Dramatic Comeback Leads USA to Victory

Juliet Miller and Margaret Ross, Staff Writers

Oracle Team USA waves to the crowd after their historic comeback over New Zealand in the San Francisco Bay.
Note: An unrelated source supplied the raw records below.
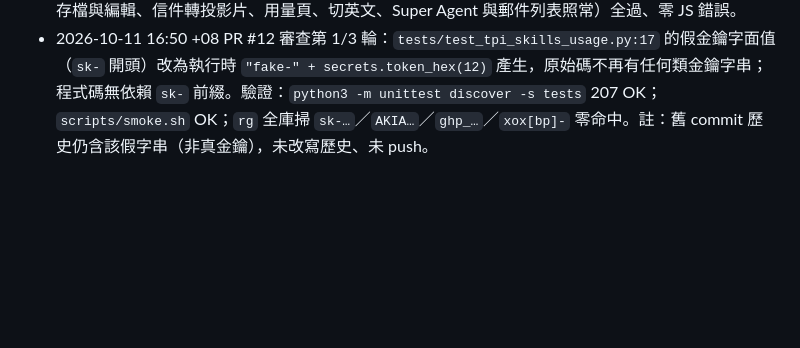
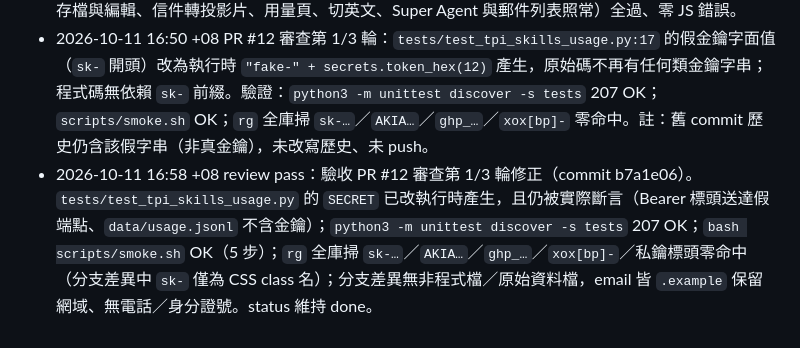
Before and after one commit to YourheroBOB/openinbox, a Markdown page: state/tpi-skills.md, the part around the change. GitHub-like rendering; blank space fills up the shorter version.

Commit message:
state: tpi-skills review pass for PR #12 review 1/3 fix

```diff
--- a/state/tpi-skills.md
+++ b/state/tpi-skills.md
@@ -7,3 +7,4 @@ next: 等 orchestrator 合併；之後可考慮：tpi-agents 直接沿用 `featu
 ## log
 - 2026-10-11 16:45 +08 新增 `server/features/skills.py`（8 個技能：morning-brief／catch-me-up／organize-inbox／find-it／meeting-prep／brief-person／slide／crm-contact；結果在本機規則式抽取、人名日期金額只照抄；有 BYO agent 時文字類技能再交 agent 改寫並標示來源；開關存 `data/skills.json`，關閉回 403 `skill_disabled`，同時包住核心 `/api/v1/agent/run` 讓關閉的 morning-brief／catch-me-up／categorize-inbox 也拒跑；slide 寫出獨立 HTML 投影片檔到 `data/slides/`（全部 escape、CSP meta、鍵盤翻頁、列印每頁一張），`GET /api/skills/slides[/<name>]` 提供；CRM 寫 `data/contacts.json`，`GET /api/contacts`、`POST /api/contacts/update|delete`；Organize Inbox 只提建議不搬信）與 `server/features/usage.py`（包住 agent_bridge 的 `_post_json`／`_cli` 兩個模型出口，Copilot、triage、skills、agent/run 都會記到 `data/usage.jsonl`；有 `usage` 區塊記實數、否則估算並標 estimated；只記 token 數與中繼資料，不記提示詞、回答、路徑、金鑰；`GET /api/usage` 依 driver／模型／功能／日期彙總，`POST /api/usage/clear`）。UI：`ui/modules/skills.js`（側欄「✦ 技能」：開關、各技能表單、結果、轉成投影片、聯絡人 CRM 編輯；開信時多「這個人是誰／加入 CRM／轉成投影片」按鈕）與 `ui/modules/usage.js`（側欄「📊 用量」）；繁中／英文齊全。另加 5 個 `skills/*.md` 提示檔，README 兩語各加兩行。`server/app.py`、`ui/index.html`、根目錄 STATE.md 未改。驗證：`python3 -m unittest discover -s tests` 207 OK（新增 61 個 test_tpi_skills_*，含本機假 OpenAI 相容端點驗 usage 實數、金鑰不落檔）；`scripts/smoke.sh` OK；暫存副本實起 server，headless Chrome（CDP）實點 17 項（技能清單、執行、關閉後按鈕停用且 API 403、重開、結果轉投影片、開信快捷鈕→CRM 存檔與編輯、信件轉投影片、用量頁、切英文、Super Agent 與郵件列表照常）全過、零 JS 錯誤。
 - 2026-10-11 16:50 +08 PR #12 審查第 1/3 輪：`tests/test_tpi_skills_usage.py:17` 的假金鑰字面值（`sk-` 開頭）改為執行時 `"fake-" + secrets.token_hex(12)` 產生，原始碼不再有任何類金鑰字串；程式碼無依賴 `sk-` 前綴。驗證：`python3 -m unittest discover -s tests` 207 OK；`scripts/smoke.sh` OK；`rg` 全庫掃 `sk-…`／`AKIA…`／`ghp_…`／`xox[bp]-` 零命中。註：舊 commit 歷史仍含該假字串（非真金鑰），未改寫歷史、未 push。
+- 2026-10-11 16:58 +08 review pass：驗收 PR #12 審查第 1/3 輪修正（commit b7a1e06）。`tests/test_tpi_skills_usage.py` 的 `SECRET` 已改執行時產生，且仍被實際斷言（Bearer 標頭送達假端點、`data/usage.jsonl` 不含金鑰）；`python3 -m unittest discover -s tests` 207 OK；`bash scripts/smoke.sh` OK（5 步）；`rg` 全庫掃 `sk-…`／`AKIA…`／`ghp_…`／`xox[bp]-`／私鑰標頭零命中（分支差異中 `sk-` 僅為 CSS class 名）；分支差異無非程式檔／原始資料檔，email 皆 `.example` 保留網域、無電話／身分證號。status 維持 done。
```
Oracle Team USA dominated the America’s Cup, the oldest competition in international sport, over Emirates Team New Zealand 9-8.
The 34th America’s Cup, a tri-annual sailing match between the Louis Vuitton Cup Champion and the defending America’s Cup Champion, took place in the San Francisco Bay from Sept. 7-25.
In a first-to-nine-points series, Louis Vuitton Champion Emirates won the first three matches, and defending America’s Cup Champion Oracle took the fourth. Emirates came back to win the fifth, sixth, and seventh, followed by two more for Oracle, and the 10th and 11th by Emirates. Oracle fought back to protect the trophy by dominating the next seven races, and bringing the Cup to a tie after the 18th race.
In the tie-breaking match, Oracle launched ahead from the first turn, accumulating a 500-meter lead in the upwind leg. Oracle gained the conclusive win in the 19th match by 44 seconds.
Oracle was penalized at the beginning of the event by the International Jury for having an out-of-specification keel which caused an unfair and illegal advantage. Members of the Oracle crew got away with adding a few extra pounds to a central structure on the boat. Oracle won the races, but a protest was filed that led to penalizations for Oracle. Although the majority of the crew was unaware of the alterations, one team member was removed, one temporarily suspended, one issued a warning, and the entire team was fined $250,000 and docked two points.
“It is not un-common for sailors to be banned for misconduct or bad sportsmanship of some kind. But it is the first time it has happened in the America’s Cup. The points penalty is unprecedented and took a lot of us by surprise. To me, it was a harsh penalty,” Head Coach Andrew Palfrey of Artemis Racing said.
This past May, Artemis suffered the tragic loss of one of their key crew members when a boat capsized and was destroyed while practicing. This tragedy, as well as the damage done to the boat, all but eliminated their hope of the Louis Vuitton Cup, and competing against Oracle in the America’s Cup.
After the fifth race, Oracle used its only “postponement card” to put off the second race of the day until the following Thursday. Oracle Skipper Jimmy Spithill admitted that his crew needed to regroup and work on the upwind portions to regain the advantage. Despite the two-point disadvantage and rough start, Spithill led his crew through the competition. Spithill’s leadership played a crucial role in the eventual victory.
The Bay’s powerful wind caused one-day delays after the fifth, eighth, 11th, 12th, and 13th races. The 13th race was later abandoned because it exceed the 40-minute time limit.
The race course consisted of upwind and downwind turns in the southernmost part of the Bay between Fisherman’s Wharf, Alcatraz, and the Golden Gate Bridge. “San Francisco Bay is renowned for its strong winds and currents. They remain the key factors to deal with,” Palfrey said.
Emirates had the more practical and efficient strategy, although their budget was incomparable to that of Oracle. Oracle was more scientifically focused, by numerically analyzing the physics of the sport, as opposed to Emirates’ reliance on practice and honing the crew’s skills.
“Though Emirates may have had an advantage over Oracle during the first few matches, since they had been racing all summer, Oracle quickly caught up and the teams were evenly matched. The skill of the two skippers, Barker for Emirates and Spithill for Oracle, was demonstrated through their well placed tacks. The talent of the tacticians was shown through their mastery of the currents and wild wind,” Marie Johnson ‘15 said, who attended multiple races, including one aboard the Sperry Topsider private yacht. Johnson and her friends won an excursion on the bay through an Instagram giveaway.
This year’s Cup brings a new body design with hard-wing sails. Also new this year are the hydro-foils, where all seven tonnes of boat and crew are suspended above the water by a surfboard-sized piece of carbon-fibre. The boats, AC72s, priced between $8 and $10 million, sail at an average speed of 50 mph.
The most common error goes back to decisions made months before the match. Both teams were strongly driven and made few mistakes, but Oracle’s problem was a lack of initial strategy.
Of the teams in this year’s America’s Cup, only Oracle is returning from the 2010 Cup. About 75 percent of the crew came back from that match. The Emirates team is still comprised of a good amount of returning crew members from the 2007 Cup, where they lost to the Swiss by three points.